Exercise prompt: How many lines in the records below contain the string "reaper"? Answer with the number alone.

Provided material:
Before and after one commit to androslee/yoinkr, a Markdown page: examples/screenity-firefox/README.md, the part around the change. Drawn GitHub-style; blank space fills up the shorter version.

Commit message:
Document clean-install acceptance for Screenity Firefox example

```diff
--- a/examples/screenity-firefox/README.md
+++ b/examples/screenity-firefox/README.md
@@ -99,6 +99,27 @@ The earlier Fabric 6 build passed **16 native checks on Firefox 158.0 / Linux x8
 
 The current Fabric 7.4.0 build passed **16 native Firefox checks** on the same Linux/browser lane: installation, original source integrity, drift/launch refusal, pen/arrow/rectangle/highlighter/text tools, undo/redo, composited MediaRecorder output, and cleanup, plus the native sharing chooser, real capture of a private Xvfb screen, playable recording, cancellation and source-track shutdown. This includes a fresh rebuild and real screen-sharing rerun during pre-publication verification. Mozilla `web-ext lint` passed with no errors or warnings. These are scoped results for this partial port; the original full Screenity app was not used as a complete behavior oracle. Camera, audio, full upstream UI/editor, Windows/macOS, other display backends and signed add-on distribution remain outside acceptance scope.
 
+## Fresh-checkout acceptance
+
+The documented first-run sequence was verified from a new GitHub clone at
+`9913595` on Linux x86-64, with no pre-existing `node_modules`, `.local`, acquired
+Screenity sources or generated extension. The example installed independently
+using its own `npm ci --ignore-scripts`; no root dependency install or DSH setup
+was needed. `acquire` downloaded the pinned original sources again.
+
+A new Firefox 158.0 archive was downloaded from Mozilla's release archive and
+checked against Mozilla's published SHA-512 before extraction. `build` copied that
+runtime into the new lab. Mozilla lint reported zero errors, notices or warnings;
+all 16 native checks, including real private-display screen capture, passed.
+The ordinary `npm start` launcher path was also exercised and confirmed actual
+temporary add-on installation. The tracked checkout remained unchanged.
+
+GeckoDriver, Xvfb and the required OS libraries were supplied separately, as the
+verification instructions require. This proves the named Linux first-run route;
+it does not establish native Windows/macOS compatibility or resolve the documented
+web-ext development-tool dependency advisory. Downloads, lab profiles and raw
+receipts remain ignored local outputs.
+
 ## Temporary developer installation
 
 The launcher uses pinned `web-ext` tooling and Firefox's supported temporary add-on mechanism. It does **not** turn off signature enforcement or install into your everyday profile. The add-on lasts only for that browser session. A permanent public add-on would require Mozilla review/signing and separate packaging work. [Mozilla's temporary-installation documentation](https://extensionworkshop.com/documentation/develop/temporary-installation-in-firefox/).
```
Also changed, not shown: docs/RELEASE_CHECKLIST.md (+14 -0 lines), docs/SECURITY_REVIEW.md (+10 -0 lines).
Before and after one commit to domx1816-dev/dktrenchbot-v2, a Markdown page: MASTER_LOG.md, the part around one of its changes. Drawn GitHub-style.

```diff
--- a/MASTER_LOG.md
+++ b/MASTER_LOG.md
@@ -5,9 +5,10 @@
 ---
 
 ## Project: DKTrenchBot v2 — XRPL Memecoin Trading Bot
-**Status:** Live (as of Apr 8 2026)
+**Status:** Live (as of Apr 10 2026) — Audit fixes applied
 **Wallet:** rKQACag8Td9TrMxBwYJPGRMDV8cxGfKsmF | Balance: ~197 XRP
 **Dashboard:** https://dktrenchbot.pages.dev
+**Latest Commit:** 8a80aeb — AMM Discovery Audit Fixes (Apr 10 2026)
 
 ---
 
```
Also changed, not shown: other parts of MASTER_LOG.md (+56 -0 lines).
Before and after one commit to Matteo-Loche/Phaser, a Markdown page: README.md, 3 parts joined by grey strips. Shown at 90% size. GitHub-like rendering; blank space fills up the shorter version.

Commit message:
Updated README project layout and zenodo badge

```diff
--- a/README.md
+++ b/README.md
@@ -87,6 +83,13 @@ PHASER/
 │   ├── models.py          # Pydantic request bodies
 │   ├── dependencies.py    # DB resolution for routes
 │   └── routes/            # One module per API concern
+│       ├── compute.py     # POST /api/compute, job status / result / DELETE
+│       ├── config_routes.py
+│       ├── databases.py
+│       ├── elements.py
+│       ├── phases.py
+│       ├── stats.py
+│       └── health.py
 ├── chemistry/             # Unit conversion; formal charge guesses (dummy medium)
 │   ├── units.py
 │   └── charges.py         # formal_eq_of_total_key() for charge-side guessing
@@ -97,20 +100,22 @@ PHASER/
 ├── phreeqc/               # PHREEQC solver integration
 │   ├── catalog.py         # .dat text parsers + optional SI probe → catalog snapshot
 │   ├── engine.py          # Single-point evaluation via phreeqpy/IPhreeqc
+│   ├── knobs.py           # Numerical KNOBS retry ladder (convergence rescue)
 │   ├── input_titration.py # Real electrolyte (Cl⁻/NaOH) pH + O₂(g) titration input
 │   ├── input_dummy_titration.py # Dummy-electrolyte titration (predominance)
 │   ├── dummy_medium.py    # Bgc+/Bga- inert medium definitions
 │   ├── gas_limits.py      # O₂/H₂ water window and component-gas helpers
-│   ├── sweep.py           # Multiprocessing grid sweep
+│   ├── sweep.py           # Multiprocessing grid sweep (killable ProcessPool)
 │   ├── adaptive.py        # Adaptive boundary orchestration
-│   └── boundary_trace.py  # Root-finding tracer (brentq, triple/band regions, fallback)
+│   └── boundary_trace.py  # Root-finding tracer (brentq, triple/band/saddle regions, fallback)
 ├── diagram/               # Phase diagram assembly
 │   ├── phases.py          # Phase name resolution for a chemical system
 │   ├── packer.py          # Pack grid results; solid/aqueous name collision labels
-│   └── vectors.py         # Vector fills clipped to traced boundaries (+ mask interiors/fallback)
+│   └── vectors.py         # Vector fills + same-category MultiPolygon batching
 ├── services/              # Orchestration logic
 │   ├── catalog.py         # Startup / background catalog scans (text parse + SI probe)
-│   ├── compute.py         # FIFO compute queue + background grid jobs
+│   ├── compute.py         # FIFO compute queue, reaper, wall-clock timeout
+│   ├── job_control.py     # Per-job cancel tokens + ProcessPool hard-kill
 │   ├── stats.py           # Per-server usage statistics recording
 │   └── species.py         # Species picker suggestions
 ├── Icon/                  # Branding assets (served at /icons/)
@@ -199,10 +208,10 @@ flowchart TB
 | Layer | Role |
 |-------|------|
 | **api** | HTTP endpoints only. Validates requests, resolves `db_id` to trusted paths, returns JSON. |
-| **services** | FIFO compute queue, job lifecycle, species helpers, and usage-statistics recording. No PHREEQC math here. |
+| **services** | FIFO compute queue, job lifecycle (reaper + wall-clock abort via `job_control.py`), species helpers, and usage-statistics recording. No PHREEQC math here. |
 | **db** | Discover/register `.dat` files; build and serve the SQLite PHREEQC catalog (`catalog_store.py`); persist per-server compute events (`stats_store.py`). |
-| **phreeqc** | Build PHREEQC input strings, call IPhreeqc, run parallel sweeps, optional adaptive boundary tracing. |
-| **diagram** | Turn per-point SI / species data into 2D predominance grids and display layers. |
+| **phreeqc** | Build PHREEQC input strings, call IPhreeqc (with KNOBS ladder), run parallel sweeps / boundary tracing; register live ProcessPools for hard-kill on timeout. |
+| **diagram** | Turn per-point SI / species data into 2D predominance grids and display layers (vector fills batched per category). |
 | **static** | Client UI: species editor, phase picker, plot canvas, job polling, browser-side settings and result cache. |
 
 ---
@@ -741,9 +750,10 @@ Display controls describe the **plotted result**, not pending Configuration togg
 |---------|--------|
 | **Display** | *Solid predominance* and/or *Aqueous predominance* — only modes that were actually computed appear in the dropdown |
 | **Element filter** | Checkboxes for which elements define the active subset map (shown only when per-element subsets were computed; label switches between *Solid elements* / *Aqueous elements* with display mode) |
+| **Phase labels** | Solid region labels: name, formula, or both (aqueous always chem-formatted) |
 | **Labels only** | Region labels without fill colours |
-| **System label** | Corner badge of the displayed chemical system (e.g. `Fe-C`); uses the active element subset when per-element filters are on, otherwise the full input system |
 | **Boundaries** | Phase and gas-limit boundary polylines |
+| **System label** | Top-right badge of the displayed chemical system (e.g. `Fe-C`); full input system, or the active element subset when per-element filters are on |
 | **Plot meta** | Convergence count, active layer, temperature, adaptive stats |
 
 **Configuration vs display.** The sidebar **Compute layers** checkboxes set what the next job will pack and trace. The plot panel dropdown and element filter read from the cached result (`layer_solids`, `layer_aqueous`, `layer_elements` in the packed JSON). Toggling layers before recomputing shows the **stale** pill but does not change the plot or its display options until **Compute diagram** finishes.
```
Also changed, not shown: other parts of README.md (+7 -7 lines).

Reply: 2